*WORK REQUIRED*:
Where the string "para" occurs in a line of the data below, that line should be copied.

Records contained in a dataset:
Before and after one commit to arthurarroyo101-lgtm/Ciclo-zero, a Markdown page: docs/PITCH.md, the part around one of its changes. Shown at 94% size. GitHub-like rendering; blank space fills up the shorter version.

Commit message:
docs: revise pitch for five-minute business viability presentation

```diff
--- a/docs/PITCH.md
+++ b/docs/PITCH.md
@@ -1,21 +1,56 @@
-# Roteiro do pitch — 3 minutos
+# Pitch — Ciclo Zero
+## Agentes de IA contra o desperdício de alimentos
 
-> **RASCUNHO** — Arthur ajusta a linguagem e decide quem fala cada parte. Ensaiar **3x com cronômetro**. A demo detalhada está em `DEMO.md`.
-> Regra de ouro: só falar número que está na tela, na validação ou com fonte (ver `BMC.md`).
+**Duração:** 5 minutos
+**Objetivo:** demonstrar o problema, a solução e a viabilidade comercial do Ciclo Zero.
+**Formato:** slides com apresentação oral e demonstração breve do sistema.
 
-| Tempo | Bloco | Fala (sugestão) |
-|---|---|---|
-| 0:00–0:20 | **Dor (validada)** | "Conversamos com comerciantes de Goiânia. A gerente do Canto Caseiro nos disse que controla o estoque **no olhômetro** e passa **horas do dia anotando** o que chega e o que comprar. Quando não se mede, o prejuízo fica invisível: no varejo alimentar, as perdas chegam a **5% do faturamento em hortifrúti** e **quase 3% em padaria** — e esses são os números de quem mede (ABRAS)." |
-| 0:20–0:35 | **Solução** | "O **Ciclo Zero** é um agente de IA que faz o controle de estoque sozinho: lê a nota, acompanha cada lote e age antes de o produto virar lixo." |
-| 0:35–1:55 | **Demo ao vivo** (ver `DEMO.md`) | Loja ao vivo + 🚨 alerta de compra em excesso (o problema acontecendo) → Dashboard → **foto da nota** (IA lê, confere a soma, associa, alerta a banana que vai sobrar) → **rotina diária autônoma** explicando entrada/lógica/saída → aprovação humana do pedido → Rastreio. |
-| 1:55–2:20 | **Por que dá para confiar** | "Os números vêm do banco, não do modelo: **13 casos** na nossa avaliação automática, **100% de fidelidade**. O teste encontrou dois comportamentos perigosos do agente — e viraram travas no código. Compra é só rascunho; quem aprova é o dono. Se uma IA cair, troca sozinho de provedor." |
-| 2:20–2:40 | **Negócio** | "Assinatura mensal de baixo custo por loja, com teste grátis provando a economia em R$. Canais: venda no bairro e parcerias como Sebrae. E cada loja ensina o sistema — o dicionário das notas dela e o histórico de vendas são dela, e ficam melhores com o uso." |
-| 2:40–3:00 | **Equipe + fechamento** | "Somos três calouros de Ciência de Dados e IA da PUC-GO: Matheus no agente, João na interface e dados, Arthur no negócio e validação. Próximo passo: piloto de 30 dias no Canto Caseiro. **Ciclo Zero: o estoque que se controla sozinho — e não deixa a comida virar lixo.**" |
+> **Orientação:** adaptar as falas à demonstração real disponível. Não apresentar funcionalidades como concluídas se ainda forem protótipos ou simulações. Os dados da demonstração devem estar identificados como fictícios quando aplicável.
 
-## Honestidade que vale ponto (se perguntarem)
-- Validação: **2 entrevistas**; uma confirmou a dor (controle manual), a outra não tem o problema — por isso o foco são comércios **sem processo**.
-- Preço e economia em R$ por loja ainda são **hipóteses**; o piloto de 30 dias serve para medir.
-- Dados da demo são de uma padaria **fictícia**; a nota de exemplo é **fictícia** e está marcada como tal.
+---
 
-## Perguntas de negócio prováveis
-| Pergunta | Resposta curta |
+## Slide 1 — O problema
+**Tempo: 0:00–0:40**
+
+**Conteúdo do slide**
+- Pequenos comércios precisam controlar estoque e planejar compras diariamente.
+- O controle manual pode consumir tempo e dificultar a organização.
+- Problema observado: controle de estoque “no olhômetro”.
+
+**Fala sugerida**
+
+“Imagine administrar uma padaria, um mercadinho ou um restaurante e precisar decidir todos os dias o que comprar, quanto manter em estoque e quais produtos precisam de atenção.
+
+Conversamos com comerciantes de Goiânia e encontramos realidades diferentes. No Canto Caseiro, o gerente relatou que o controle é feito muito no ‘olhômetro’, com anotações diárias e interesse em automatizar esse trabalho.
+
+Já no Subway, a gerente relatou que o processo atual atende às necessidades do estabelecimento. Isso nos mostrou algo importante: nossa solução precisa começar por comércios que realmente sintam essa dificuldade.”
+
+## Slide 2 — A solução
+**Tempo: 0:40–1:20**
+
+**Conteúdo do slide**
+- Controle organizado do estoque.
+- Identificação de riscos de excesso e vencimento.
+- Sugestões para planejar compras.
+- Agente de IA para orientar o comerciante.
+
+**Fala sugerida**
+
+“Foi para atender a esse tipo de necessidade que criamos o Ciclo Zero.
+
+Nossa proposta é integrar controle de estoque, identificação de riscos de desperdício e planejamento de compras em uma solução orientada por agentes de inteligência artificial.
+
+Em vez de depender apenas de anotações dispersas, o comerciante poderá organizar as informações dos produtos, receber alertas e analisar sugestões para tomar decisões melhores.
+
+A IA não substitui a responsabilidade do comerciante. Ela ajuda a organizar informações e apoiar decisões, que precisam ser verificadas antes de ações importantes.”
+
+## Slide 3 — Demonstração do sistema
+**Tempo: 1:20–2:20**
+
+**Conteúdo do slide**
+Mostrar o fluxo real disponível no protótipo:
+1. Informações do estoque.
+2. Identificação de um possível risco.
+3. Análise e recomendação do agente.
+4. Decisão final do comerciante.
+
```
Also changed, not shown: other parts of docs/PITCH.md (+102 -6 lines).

*RESULT OF THE TASK*:
-| 1:55–2:20 | **Por que dá para confiar** | "Os números vêm do banco, não do modelo: **13 casos** na nossa avaliação automática, **100% de fidelidade**. O teste encontrou dois comportamentos perigosos do agente — e viraram travas no código. Compra é só rascunho; quem aprova é o dono. Se uma IA cair, troca sozinho de provedor." |
-- Preço e economia em R$ por loja ainda são **hipóteses**; o piloto de 30 dias serve para medir.
+- Sugestões para planejar compras.
+- Agente de IA para orientar o comerciante.
+“Foi para atender a esse tipo de necessidade que criamos o Ciclo Zero.
+Em vez de depender apenas de anotações dispersas, o comerciante poderá organizar as informações dos produtos, receber alertas e analisar sugestões para tomar decisões melhores.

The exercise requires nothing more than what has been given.